A highly illustrated and creative scientific guide to the small creatures and natural wonders we find when we take time to open our eyes to the world around us—and ode to the power of quiet observation.
An observologist is someone who makes scientific expeditions, albeit very small ones, every day. They notice interesting details in the world around them. They are expert at finding tiny creatures, plants and fungi. They know that water snails glide upside down on the undersurface of the water; not all flies have wings; earthworms have bristles; butterflies taste with their feet.
The Observologist puts over 100 small creatures and features of the natural world under the microscope, piquing our curiosity with only the most interesting facts. Subjects range from slugs, ants and seeds, fungi and flies through to bees and bird poop.
But this is no everyday catalogue of creatures. It is an antidote to boredom, an invitation out of the digital world and screentime, an encouragement to observe our environment, with care and curiosity, wherever we are.
Facts combine with comics, detailed illustrations, science and funny stories in this unique, warm and fascinating account of the small things all around us. Graphic and comic illustrations with funny talking insects make this a playful and informative book for 7- to 11-year-olds and one to be treasured in the classroom.
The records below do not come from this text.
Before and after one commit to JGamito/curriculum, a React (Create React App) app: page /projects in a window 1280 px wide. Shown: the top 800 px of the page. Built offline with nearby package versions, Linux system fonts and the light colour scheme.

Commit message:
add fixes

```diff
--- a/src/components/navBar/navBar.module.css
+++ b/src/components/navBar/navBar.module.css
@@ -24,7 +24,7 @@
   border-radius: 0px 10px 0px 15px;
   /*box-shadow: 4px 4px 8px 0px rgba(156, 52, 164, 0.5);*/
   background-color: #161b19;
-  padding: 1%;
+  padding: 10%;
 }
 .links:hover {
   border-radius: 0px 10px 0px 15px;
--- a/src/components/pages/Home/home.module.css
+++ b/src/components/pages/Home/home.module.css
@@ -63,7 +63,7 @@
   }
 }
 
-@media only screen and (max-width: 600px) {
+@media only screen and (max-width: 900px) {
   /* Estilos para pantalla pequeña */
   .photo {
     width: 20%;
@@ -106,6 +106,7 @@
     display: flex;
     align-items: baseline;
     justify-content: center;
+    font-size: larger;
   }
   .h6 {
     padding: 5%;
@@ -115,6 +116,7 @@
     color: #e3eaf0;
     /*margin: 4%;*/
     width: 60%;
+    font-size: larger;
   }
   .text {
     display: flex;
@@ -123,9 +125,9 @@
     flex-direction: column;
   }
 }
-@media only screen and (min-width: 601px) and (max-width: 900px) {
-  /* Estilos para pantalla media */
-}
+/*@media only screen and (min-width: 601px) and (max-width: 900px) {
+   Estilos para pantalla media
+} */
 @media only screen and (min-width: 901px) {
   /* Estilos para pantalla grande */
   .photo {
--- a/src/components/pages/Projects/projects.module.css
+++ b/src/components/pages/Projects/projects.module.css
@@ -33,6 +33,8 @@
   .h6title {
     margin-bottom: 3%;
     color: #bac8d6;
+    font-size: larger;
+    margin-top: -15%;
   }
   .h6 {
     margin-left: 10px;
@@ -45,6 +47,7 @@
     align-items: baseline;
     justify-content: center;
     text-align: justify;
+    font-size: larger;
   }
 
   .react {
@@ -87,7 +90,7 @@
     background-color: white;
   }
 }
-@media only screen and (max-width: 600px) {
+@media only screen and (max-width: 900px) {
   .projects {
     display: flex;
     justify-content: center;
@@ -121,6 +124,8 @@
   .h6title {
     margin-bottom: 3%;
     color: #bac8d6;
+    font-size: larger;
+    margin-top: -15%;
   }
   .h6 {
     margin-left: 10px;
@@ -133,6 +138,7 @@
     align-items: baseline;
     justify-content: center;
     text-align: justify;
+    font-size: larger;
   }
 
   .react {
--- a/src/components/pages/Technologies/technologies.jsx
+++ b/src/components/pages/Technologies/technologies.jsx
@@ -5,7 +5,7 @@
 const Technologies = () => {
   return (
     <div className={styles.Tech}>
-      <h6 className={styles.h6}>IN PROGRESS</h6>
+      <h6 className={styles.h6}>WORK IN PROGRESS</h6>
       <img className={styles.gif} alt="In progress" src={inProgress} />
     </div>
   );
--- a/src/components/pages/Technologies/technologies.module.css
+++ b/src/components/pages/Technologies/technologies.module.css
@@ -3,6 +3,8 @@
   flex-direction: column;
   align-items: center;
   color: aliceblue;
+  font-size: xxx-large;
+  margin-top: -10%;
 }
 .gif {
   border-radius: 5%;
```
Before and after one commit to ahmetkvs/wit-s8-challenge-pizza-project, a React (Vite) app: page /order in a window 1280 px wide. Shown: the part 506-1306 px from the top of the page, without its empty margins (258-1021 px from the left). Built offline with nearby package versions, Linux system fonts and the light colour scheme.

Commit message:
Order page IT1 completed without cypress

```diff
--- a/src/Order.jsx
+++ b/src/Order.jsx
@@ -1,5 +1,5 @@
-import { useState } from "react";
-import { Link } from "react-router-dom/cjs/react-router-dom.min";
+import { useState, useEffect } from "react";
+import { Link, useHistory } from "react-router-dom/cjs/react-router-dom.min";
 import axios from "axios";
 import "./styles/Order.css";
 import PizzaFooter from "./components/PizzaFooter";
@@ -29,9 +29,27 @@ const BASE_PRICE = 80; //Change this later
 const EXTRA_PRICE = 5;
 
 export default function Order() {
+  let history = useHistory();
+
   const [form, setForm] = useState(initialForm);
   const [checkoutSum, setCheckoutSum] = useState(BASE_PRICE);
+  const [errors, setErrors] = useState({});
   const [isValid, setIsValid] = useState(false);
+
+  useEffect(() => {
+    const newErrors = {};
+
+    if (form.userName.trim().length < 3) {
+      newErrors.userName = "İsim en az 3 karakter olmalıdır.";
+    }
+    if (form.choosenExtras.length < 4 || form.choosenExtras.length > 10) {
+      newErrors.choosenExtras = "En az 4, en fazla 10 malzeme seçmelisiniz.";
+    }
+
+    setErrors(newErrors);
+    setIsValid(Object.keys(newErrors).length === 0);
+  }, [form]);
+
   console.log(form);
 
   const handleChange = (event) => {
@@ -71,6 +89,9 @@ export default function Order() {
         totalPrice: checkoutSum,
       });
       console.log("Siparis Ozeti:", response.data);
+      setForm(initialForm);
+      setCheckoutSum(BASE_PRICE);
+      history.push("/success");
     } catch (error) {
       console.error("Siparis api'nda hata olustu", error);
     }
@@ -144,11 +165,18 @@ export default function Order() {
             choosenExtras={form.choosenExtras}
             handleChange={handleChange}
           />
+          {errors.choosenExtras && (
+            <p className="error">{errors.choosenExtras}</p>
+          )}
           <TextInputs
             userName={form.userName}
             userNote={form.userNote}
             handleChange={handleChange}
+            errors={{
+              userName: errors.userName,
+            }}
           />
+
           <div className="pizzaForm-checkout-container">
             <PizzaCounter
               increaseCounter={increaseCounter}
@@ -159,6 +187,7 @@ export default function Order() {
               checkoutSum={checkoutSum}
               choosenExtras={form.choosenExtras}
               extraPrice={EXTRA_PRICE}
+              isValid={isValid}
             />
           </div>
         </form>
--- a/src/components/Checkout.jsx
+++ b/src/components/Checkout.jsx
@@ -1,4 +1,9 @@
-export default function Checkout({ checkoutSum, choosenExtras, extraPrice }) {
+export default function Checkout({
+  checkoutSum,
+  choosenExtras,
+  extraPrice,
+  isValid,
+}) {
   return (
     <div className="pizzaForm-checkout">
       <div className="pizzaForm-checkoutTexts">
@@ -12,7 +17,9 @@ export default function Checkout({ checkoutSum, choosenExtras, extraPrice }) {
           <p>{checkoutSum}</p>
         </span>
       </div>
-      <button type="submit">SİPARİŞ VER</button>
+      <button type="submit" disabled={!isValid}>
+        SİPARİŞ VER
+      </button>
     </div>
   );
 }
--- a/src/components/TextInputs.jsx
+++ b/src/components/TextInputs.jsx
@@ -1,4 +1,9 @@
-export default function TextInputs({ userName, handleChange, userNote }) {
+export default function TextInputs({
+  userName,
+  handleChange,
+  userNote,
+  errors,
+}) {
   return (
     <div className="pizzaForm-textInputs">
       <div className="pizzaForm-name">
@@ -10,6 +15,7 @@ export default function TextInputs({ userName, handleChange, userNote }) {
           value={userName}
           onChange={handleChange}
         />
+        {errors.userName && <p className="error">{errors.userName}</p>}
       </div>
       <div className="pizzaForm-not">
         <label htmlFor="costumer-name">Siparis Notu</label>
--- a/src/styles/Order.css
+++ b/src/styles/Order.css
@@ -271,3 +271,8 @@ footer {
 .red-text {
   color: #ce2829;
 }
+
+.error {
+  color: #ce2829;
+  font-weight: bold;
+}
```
Giselle Clarkson has a comics and conservation background. Through her unique sensibility you’ll find that once you start thinking small, there’s no limit to what you can notice—right under your nose.